- Doubling the population growth to soak up home inventories and other economic slack – and create demand for new goods and services.
- An event overseas – big war, big earthquake where destruction caused a realignment towards USA production
- Technology advance which was not labor saving. Inventing a machine to replace 10 workers will not cause growth.
This was NOT a good week for the markets – or for economic indicators for that matter. My thought for the week was written in my review of ISM Non-Manufacturing:
Economic weakness is being signaled literally across all the indicators. It is real easy for a pundit to start screaming recession. When you have a mindset that the recovery was smoke and mirrors, and now that the stimulus is wearing off the economy is drifting back towards equilibrium. We must consider that the real answer might be that the Great Recession never ended.
Will the current situation be recognized in hindsight as an early realization of The Great Depression 2.0?
Economic News This Week:
The Econintersect economic forecast for August 2011 indicated the soft patch will continue – and there will be little growth. All elements of the Econintersect Economic Index as falling, with key indicators at contraction’s door.
This week the Weekly Leading Index (WLI) from ECRI rose from 2.0% to 2.1%. This level implies the business conditions six months from now will be approximately the same compared to today. This index has been eroding and in a three month overall downtrend. However, this index was been holding for the previous three weeks, and now (the fourth week) has move upward.
click to enlarge images
Initial unemployment claims remains elevated and rose 1,000 to 401,000. The real gauge – the 4 week moving average – fell 6,750 to 407,750. Because of the noise (week-to-week movements), the 4 week average remains the reliable gauge. Historically, claims exceeding 400,000 per week usually occurs when employment gains less than the workforce growth, resulting in an increasing unemployment rate.

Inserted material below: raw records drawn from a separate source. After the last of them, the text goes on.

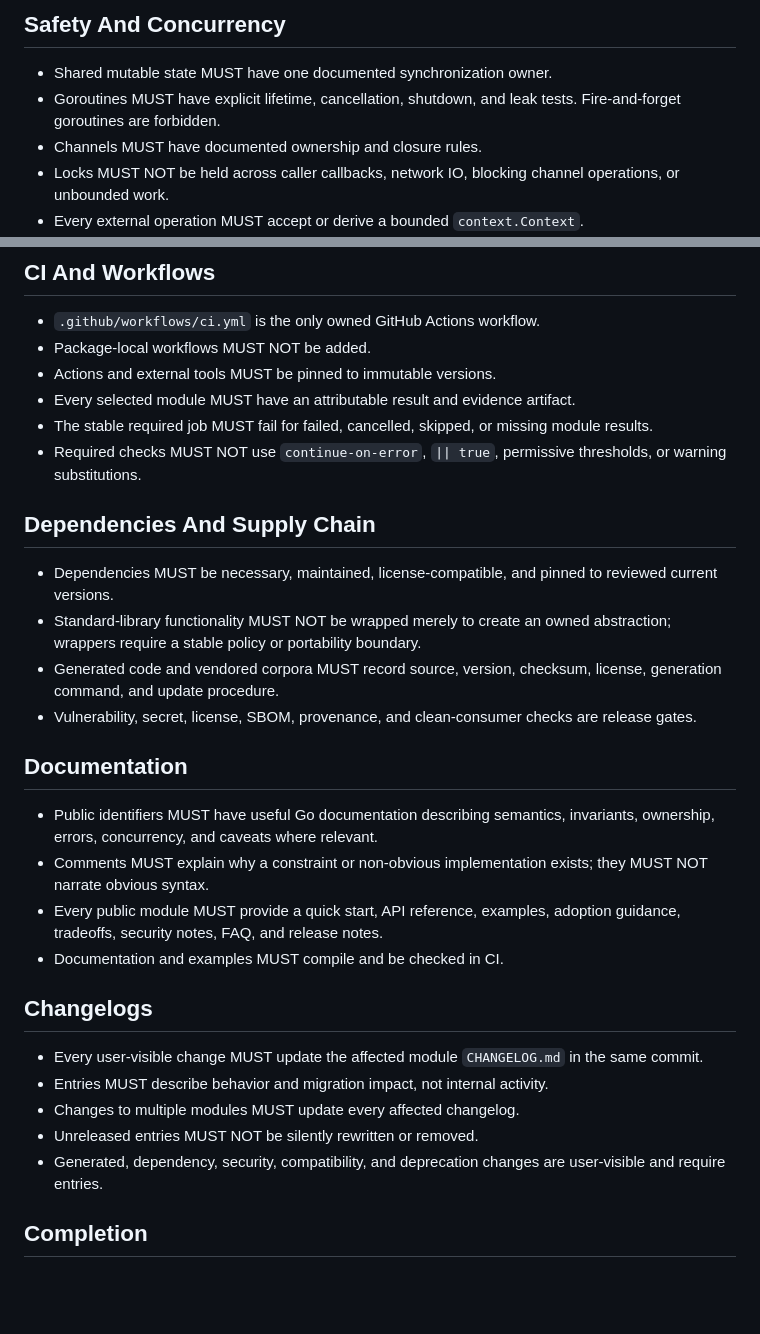
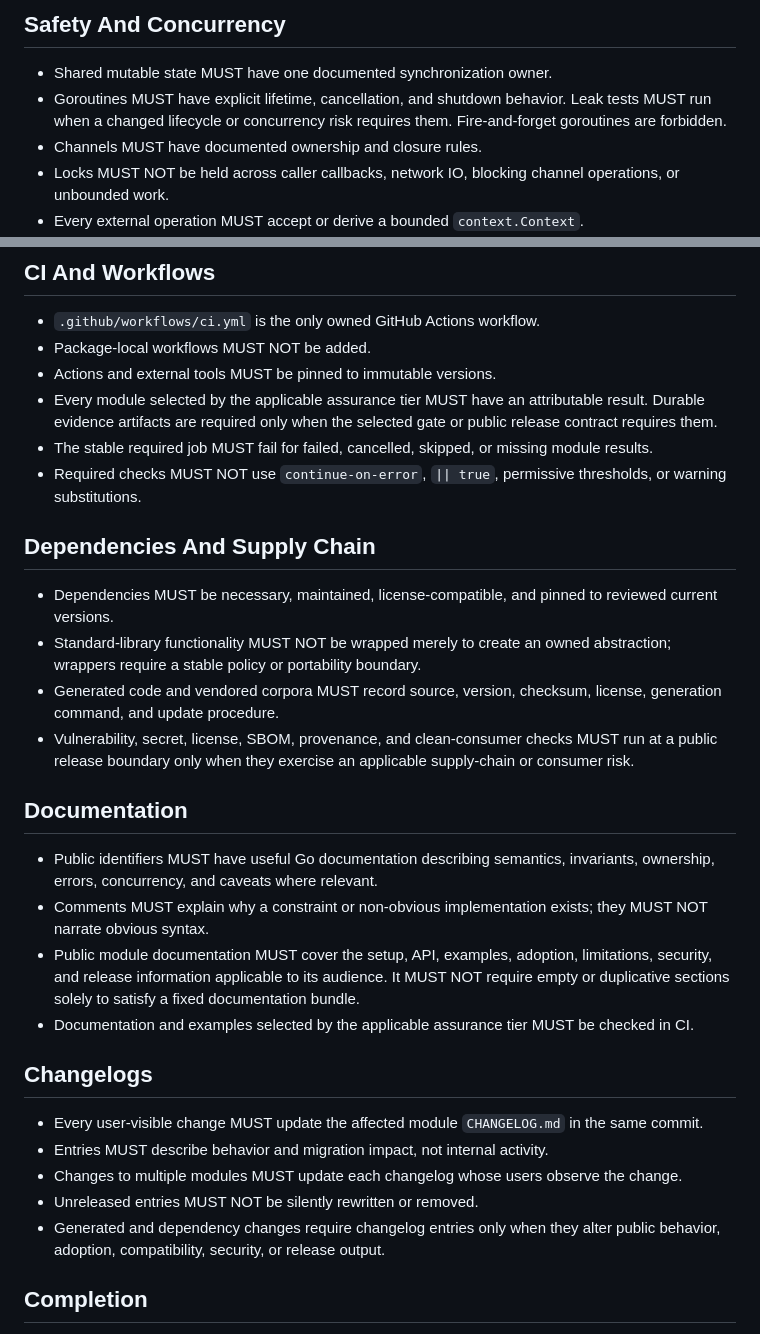
Before and after one commit to faustbrian/go-queue-control-plane, a Markdown page: AGENTS.md, 2 parts joined by grey strips. Drawn GitHub-style; blank space fills up the shorter version.

Commit message:
docs(policy): scope remaining assurance gates
Apply risk selection consistently to lifecycle tests, durable evidence,
release checks, documentation bundles, and changelog requirements.

Impact: none

```diff
--- a/AGENTS.md
+++ b/AGENTS.md
@@ -45,8 +45,9 @@ shown here.
 ## Safety And Concurrency
 
 - Shared mutable state MUST have one documented synchronization owner.
-- Goroutines MUST have explicit lifetime, cancellation, shutdown, and leak
-  tests. Fire-and-forget goroutines are forbidden.
+- Goroutines MUST have explicit lifetime, cancellation, and shutdown behavior.
+  Leak tests MUST run when a changed lifecycle or concurrency risk requires
+  them. Fire-and-forget goroutines are forbidden.
 - Channels MUST have documented ownership and closure rules.
 - Locks MUST NOT be held across caller callbacks, network IO, blocking channel
   operations, or unbounded work.
@@ -118,7 +119,9 @@ shown here.
 - `.github/workflows/ci.yml` is the only owned GitHub Actions workflow.
 - Package-local workflows MUST NOT be added.
 - Actions and external tools MUST be pinned to immutable versions.
-- Every selected module MUST have an attributable result and evidence artifact.
+- Every module selected by the applicable assurance tier MUST have an
+  attributable result. Durable evidence artifacts are required only when the
+  selected gate or public release contract requires them.
 - The stable required job MUST fail for failed, cancelled, skipped, or missing
   module results.
 - Required checks MUST NOT use `continue-on-error`, `|| true`, permissive
@@ -133,7 +136,8 @@ shown here.
 - Generated code and vendored corpora MUST record source, version, checksum,
   license, generation command, and update procedure.
 - Vulnerability, secret, license, SBOM, provenance, and clean-consumer checks
-  are release gates.
+  MUST run at a public release boundary only when they exercise an applicable
+  supply-chain or consumer risk.
 
 ## Documentation
 
@@ -141,19 +145,23 @@ shown here.
   invariants, ownership, errors, concurrency, and caveats where relevant.
 - Comments MUST explain why a constraint or non-obvious implementation exists;
   they MUST NOT narrate obvious syntax.
-- Every public module MUST provide a quick start, API reference, examples,
-  adoption guidance, tradeoffs, security notes, FAQ, and release notes.
-- Documentation and examples MUST compile and be checked in CI.
+- Public module documentation MUST cover the setup, API, examples, adoption,
+  limitations, security, and release information applicable to its audience.
+  It MUST NOT require empty or duplicative sections solely to satisfy a fixed
+  documentation bundle.
+- Documentation and examples selected by the applicable assurance tier MUST be
+  checked in CI.
 
 ## Changelogs
 
 - Every user-visible change MUST update the affected module `CHANGELOG.md` in
   the same commit.
 - Entries MUST describe behavior and migration impact, not internal activity.
-- Changes to multiple modules MUST update every affected changelog.
+- Changes to multiple modules MUST update each changelog whose users observe
+  the change.
 - Unreleased entries MUST NOT be silently rewritten or removed.
-- Generated, dependency, security, compatibility, and deprecation changes are
-  user-visible and require entries.
+- Generated and dependency changes require changelog entries only when they
+  alter public behavior, adoption, compatibility, security, or release output.
 
 ## Completion
 
```
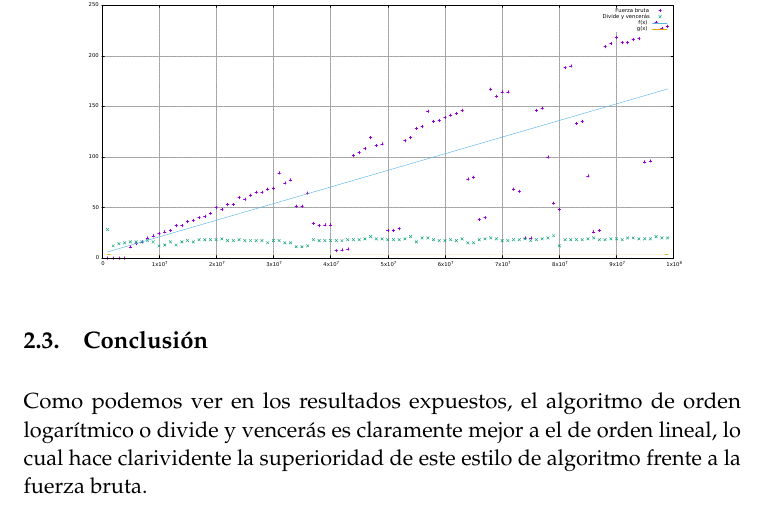
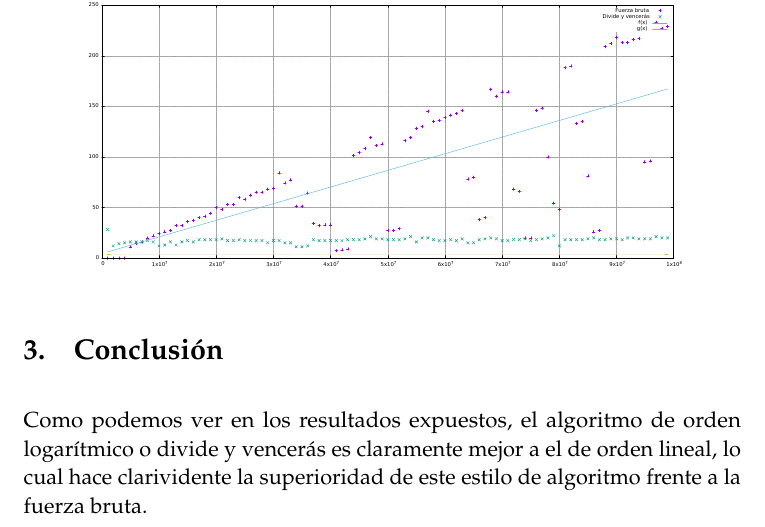
Before and after one commit to pedrobn23/PracticasAlg, a LaTeX document (Practica2/P2Alg.tex): part of page 5 of 5, cut so that both start at the same text. Compiled offline with pdfLaTeX.

Commit message:
Cambio subsection por section en la conclusión

```diff
--- a/Practica2/P2Alg.tex
+++ b/Practica2/P2Alg.tex
@@ -221,7 +221,7 @@ Obteniendo el gráfico:
 	\includegraphics[scale=0.22]{ajuste.pdf}
 \end{center}
 
-\subsection{Conclusión}
+\section{Conclusión}
 Como podemos ver en los resultados expuestos, el algoritmo de orden logarítmico o divide y vencerás es claramente mejor a el de orden lineal, lo cual hace clarividente la superioridad de este estilo de algoritmo frente a la fuerza bruta.
 
 
```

The data released this week confirms the economic soft spot is continuing. The decline in rail traffic is troubling and is covered by Econintersect News (news here).
Weekly Economic Release Scorecard:
|Post Debt Ceiling||Warren Mosler looks at implications for investors|
|GDP Revisions||Rick Davis is concerned the BEA data might not be accurate in real time|
|Consumer Credit||To be published no later than Saturday|
|July Employment Report||154,000 private growth||Remember no employment growth in 2nd half of year – non adjusted payrolls fell 4,000|
|ISM Service Industries Survey||less good||Certain elements are very close to recession|
|June Manufacturing||less good||Manufacturing remains strong YoY|
|July ADP Employment||114,000 growth||Growth continues to weaken|
|China||Michael Pettis worries poor debt solutions will cause capital misallocation|
|June Personal Consumption Expenditures||contracting||PCE has been contracting for three months|
|Coin Seigniorage||Scott Fullwiler adds to the growing debate showing seigniorage is not inflationary|
|Is American Idol similar to USA Democracy?||Frank Li broaches this subject|
|Entitlements||L. Randall Wray discusses the pitfalls of gutting the social safety net|
|Capitalism 4.0||Dirk Ehnts: a mixed but generally good review|
|Reserve Bank of India||Sunil Chandra looks at RBI Governor D. Subbarao last acts|
|Government Overspending||Warren Mosler warns: worrying about overspending will cause the USA to be the next Japan|
|Eurozone||Andrew Butter: austerity is not the right way to dig Europe out of crisis|
|Jobs Creation||Warren Mosler says consumers create jobs – business doesn’t|
|Dollar & Stocks||Avi Gilburt looks at Elliott Waves cycles for stocks and the $|
|USA Markets||Art Patten sees the fabled head and shoulders|
|Post Debt Ceiling||Jeff Miller thinks through investing environment post debt ceiling crisis|
|Risk Free Investments||Martin Hutchinson points to the death of risk free returns|
|Inflation||Avi Gilburt says deflationary risks are growing|
|USA Market Cycles||Ed Easterling sees the end to the current earnings cycle growth|
Bankruptcies This Week: Law Enforcement Associates, Integra Bank, City of Central Falls (Rhode Island), 155 East Tropicana.
Bank Failures This Week: